— What you have to do —
Nothing but a number is wanted here: the tally of lines in the material below that include "import".

— Dataset extract —
[Start of section]
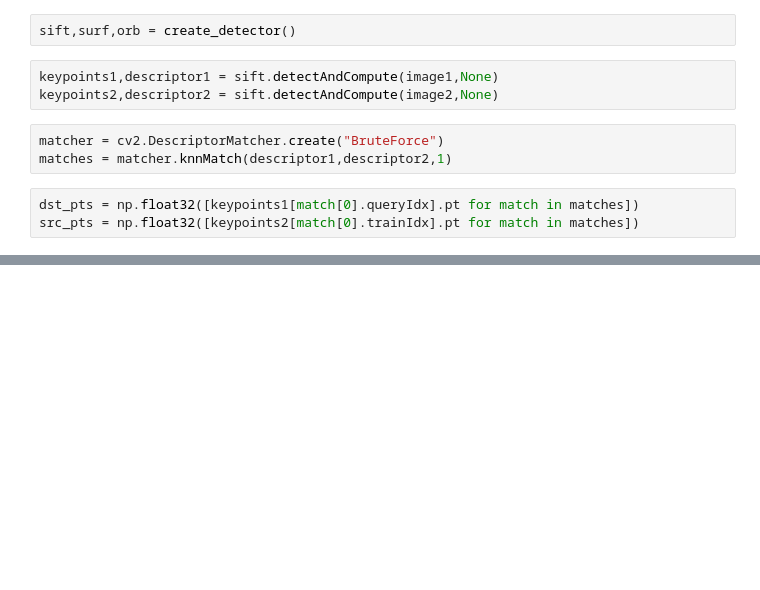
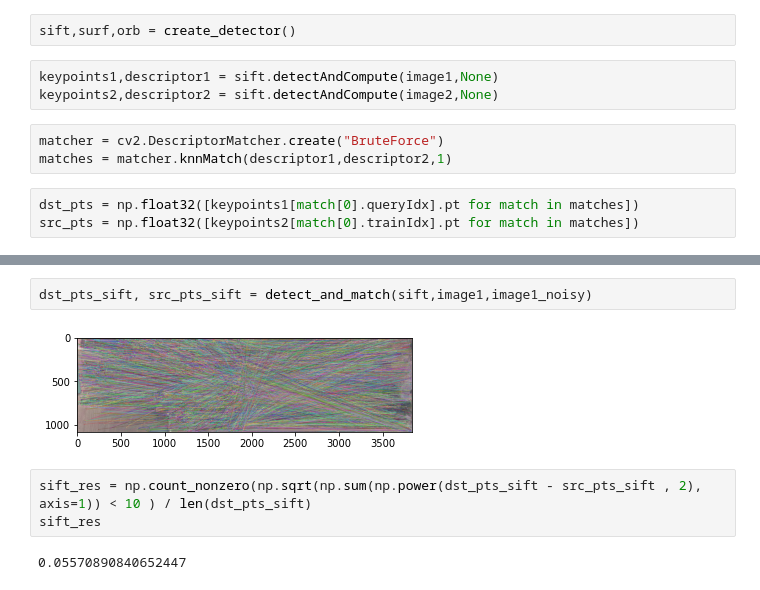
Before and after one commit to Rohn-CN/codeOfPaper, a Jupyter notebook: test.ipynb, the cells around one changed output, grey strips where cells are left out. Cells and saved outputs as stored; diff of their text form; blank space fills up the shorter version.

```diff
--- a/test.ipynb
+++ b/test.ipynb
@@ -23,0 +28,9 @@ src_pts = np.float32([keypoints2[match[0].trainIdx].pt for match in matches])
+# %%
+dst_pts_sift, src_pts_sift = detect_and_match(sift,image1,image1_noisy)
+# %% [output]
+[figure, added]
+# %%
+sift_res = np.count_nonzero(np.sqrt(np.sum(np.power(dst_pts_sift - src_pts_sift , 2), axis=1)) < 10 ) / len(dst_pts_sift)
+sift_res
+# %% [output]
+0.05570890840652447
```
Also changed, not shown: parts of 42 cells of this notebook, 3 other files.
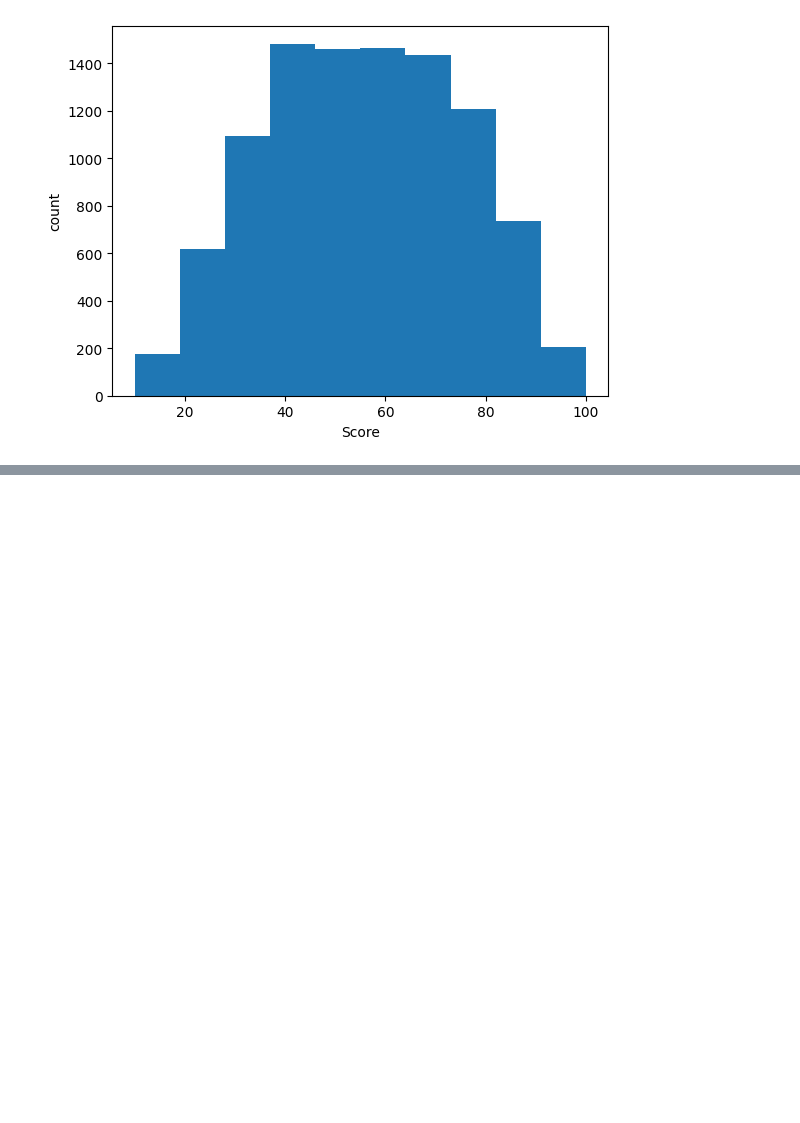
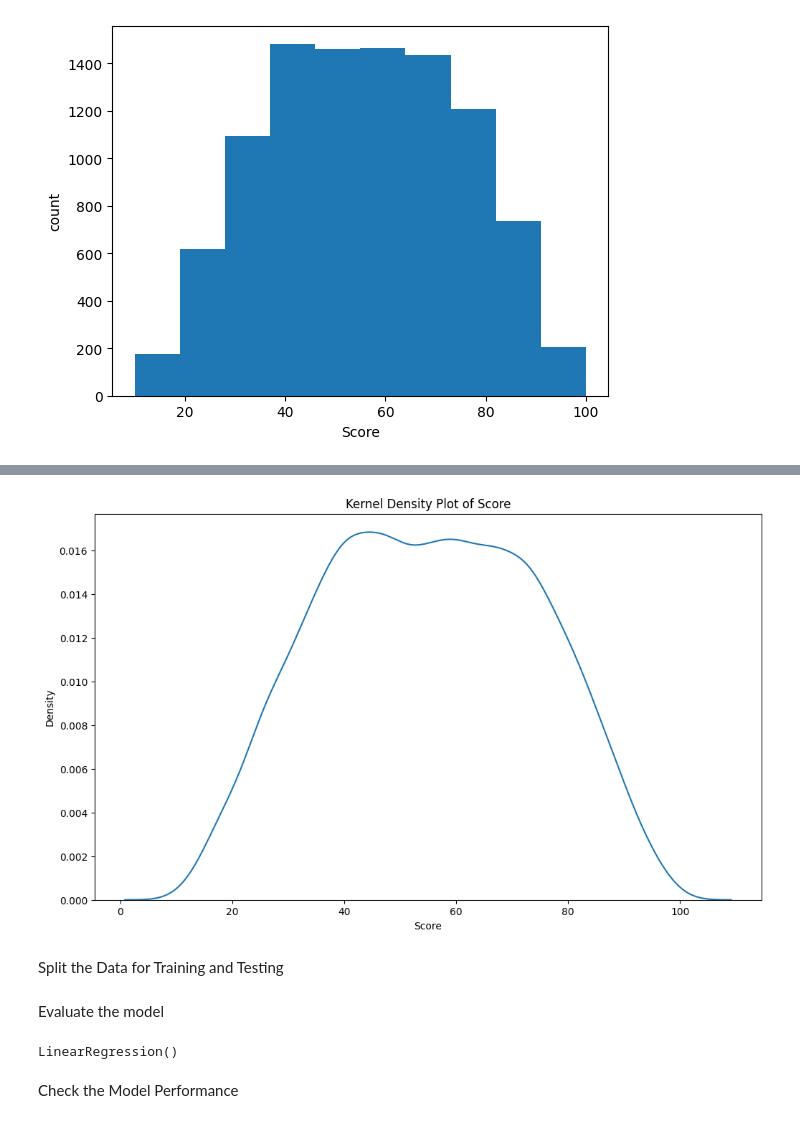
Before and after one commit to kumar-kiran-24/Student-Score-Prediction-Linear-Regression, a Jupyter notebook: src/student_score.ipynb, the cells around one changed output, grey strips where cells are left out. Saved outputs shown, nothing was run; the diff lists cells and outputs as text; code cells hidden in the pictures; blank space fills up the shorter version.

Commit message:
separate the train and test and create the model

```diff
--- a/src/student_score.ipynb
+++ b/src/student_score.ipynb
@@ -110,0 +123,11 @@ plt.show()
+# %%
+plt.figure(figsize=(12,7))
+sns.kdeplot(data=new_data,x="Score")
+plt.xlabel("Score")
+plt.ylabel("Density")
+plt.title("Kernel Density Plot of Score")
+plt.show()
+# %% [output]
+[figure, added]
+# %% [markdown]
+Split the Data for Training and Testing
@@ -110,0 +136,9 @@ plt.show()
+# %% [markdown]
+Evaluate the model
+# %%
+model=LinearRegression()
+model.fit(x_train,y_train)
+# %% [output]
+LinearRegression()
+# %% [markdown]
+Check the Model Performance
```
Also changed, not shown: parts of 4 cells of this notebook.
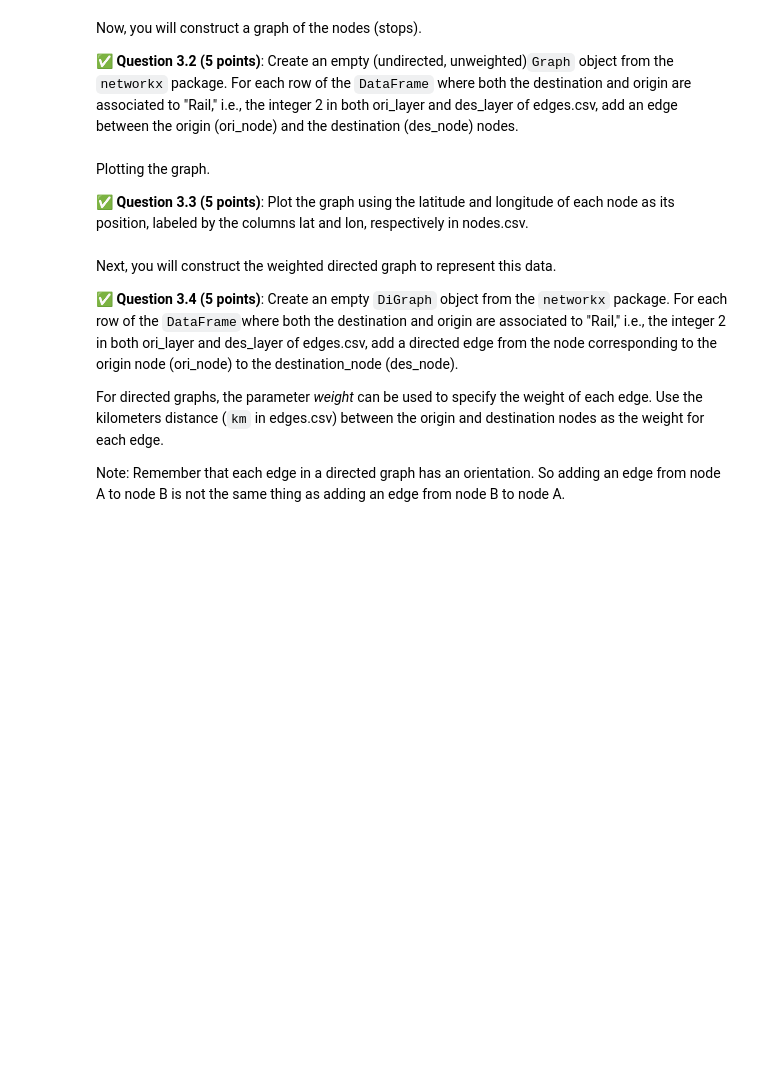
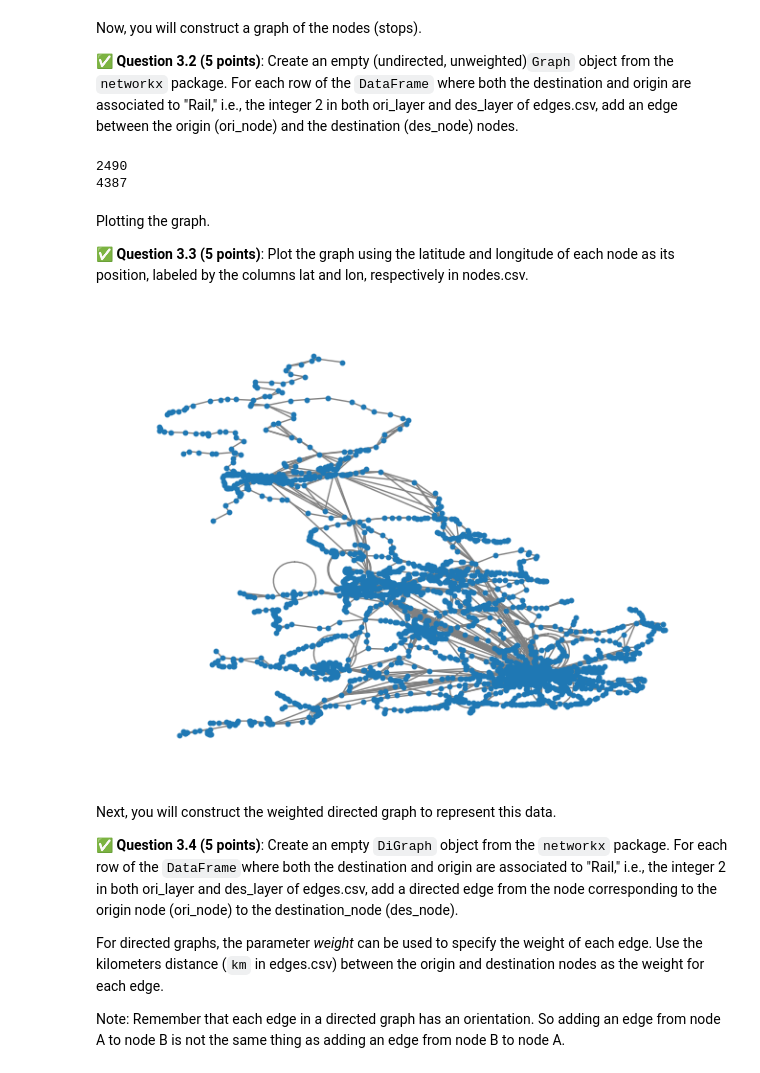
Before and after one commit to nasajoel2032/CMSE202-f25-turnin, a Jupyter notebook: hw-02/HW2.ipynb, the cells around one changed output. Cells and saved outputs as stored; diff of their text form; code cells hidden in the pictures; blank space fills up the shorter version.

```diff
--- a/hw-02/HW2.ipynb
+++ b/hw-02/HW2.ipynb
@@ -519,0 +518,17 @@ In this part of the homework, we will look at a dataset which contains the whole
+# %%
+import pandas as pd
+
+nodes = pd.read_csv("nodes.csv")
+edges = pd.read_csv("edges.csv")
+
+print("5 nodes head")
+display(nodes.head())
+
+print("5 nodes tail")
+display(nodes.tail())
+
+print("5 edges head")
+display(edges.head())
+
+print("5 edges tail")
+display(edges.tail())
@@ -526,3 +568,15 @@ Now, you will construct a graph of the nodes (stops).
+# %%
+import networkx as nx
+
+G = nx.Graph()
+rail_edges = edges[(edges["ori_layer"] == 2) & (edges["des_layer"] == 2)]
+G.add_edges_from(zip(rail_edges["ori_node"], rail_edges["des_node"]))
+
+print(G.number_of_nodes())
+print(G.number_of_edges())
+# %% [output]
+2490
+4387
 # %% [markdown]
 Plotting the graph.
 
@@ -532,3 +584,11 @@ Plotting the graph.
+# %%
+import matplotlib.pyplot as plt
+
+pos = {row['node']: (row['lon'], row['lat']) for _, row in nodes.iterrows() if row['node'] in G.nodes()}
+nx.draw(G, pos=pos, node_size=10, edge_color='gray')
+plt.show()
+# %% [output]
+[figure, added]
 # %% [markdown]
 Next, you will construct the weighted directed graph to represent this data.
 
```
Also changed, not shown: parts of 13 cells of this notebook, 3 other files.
[End of section]
— Task solution —
3